"I embraced the challenge to become a dean, and the perils and pleasures of administration, because I felt a need to give back to the University of Washington and to help make the institution a better place," Stein says. "Now I’m excited to return to the Burke and to work in such a wonderful place."
With the first phase of the museum expansion complete, Stein is eager to work with the staff to complete the second phase. "The Burke has an amazingly talented and dedicated staff, and with the help of our expanding circle of members and supporters, we can push ahead to fulfill the vision for this museum," Stein says.
She brings many assets to the museum: administrative acumen and experience, sterling credentials as a research scientist, a passion for teaching, and an eagerness to share the excitement of scientific discovery with the public.
That excitement has been the touchstone of her life. As a young girl she liked to dig in an empty lot and imagine making important discoveries. She studied geology in college and then became one of the first graduate students to train in the new interdisciplinary field of geoarchaeology, earning her masters and doctoral degrees at the University of Minnesota.
Then came the big challenge of securing an academic position in a new field. As she recalls it, one group of archaeologists "were willing to take a risk on something new and unproven" and invited her to join them in the UW Department of Anthropology, where she remains a faculty member and continued teaching while serving as dean. In 2005 she earned a Distinguished Teaching Award, the UW’s highest faculty honor.
An expert on shell middens, Stein has conducted extensive studies on the Coast Salish people who inhabited the San Juan Islands for 5,000 years.
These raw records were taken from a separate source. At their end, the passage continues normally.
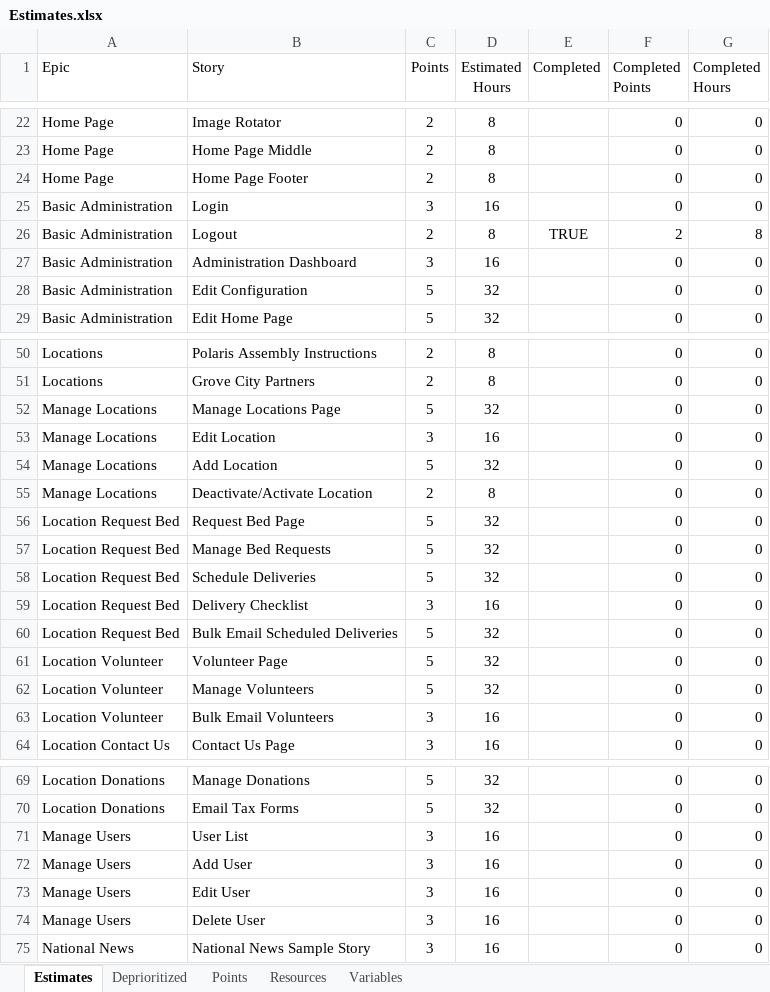
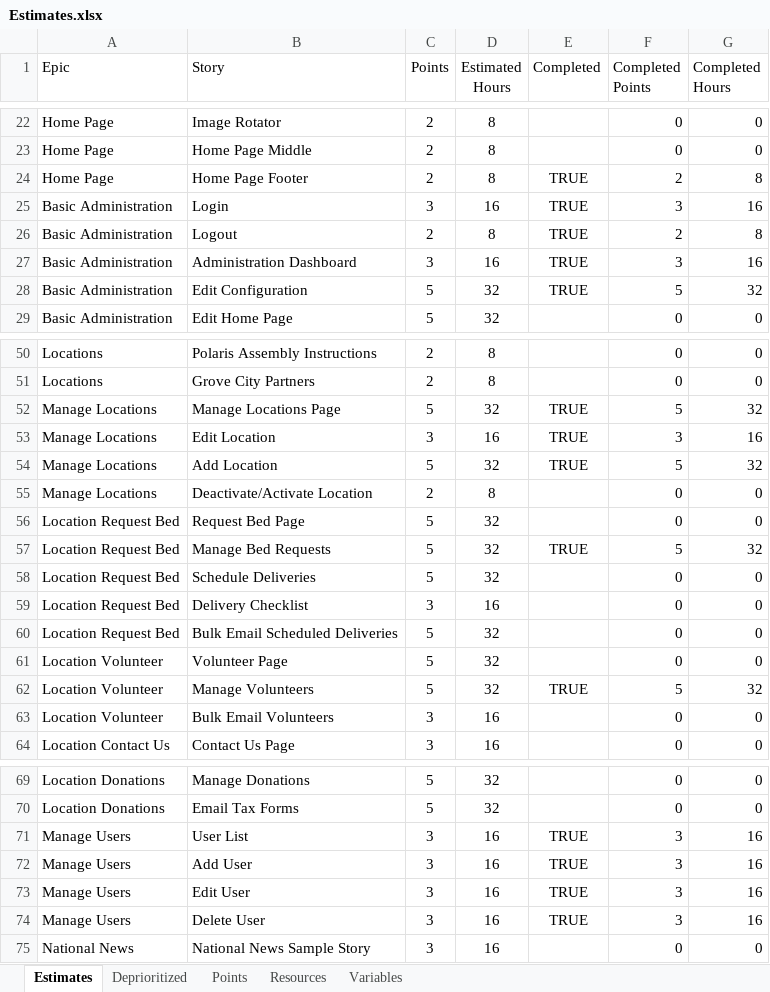
Before and after one commit to GregFinzer/BedBrigadeNational, an Excel workbook: Documentation/Design/Estimates.xlsx, sheet Estimates, drawn as a sheet; only a part is shown, gaps mark what is left out; values as stored, in another font and other column widths than the file's, no borders; table styles not drawn; the diff covers the shown part only; the diff names each change by its address in the sheet, - before the commit and + after, or states it on an @@ line.

Commit message:
Update to project plan and estimates

```diff
--- a/Documentation/Design/Estimates.xlsx (sheet Estimates)
+++ b/Documentation/Design/Estimates.xlsx (sheet Estimates)
-E24:E25 (Completed): (empty)
+E24:E25 (Completed): TRUE
-F24 (Completed Points): 0
+F24 (Completed Points): 2
-G24 (Completed Hours): 0
+G24 (Completed Hours): 8
-F25 (Completed Points): 0
+F25 (Completed Points): 3
-G25 (Completed Hours): 0
+G25 (Completed Hours): 16
-E27:E28 (Completed): (empty)
+E27:E28 (Completed): TRUE
-F27 (Completed Points): 0
+F27 (Completed Points): 3
-G27 (Completed Hours): 0
+G27 (Completed Hours): 16
-F28 (Completed Points): 0
+F28 (Completed Points): 5
-G28 (Completed Hours): 0
+G28 (Completed Hours): 32
-E52:E54 (Completed): (empty)
+E52:E54 (Completed): TRUE
-F52 (Completed Points): 0
+F52 (Completed Points): 5
-G52 (Completed Hours): 0
+G52 (Completed Hours): 32
-F53 (Completed Points): 0
+F53 (Completed Points): 3
-G53 (Completed Hours): 0
+G53 (Completed Hours): 16
-F54 (Completed Points): 0
+F54 (Completed Points): 5
-G54 (Completed Hours): 0
+G54 (Completed Hours): 32
-E57 (Completed): (empty)
+E57 (Completed): TRUE
-F57 (Completed Points): 0
+F57 (Completed Points): 5
-G57 (Completed Hours): 0
+G57 (Completed Hours): 32
-E62 (Completed): (empty)
+E62 (Completed): TRUE
-F62 (Completed Points): 0
+F62 (Completed Points): 5
-G62 (Completed Hours): 0
+G62 (Completed Hours): 32
-E71:E74 (Completed): (empty)
+E71:E74 (Completed): TRUE
-F71:F74 (Completed Points): 0
+F71:F74 (Completed Points): 3
-G71:G74 (Completed Hours): 0
+G71:G74 (Completed Hours): 16
```
Also changed, not shown: 7 edited cells elsewhere in this sheet, 1 other file.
In addition to her scientific papers and books, she also wrote a book for a lay audience titled Exploring Coast Salish Prehistory: The Archaeology of the San Juan Islands (2000, University of Washington Press). After nearly 20 years of work in the San Juans, thousands of questions from the public prompted her to explain "what archaeologists actually do, why it is so difficult to piece together the past, and why archaeologists must use every clue, fact, and inference to accomplish it."
Stein also takes great delight in training new generations of geoarchaeologists, and students come from all over the country to study with her. She uses the Burke’s collections to introduce them to the thrill of discovery that sparked her own career.
For more information see Dr. Julie Stein's archaeology web site.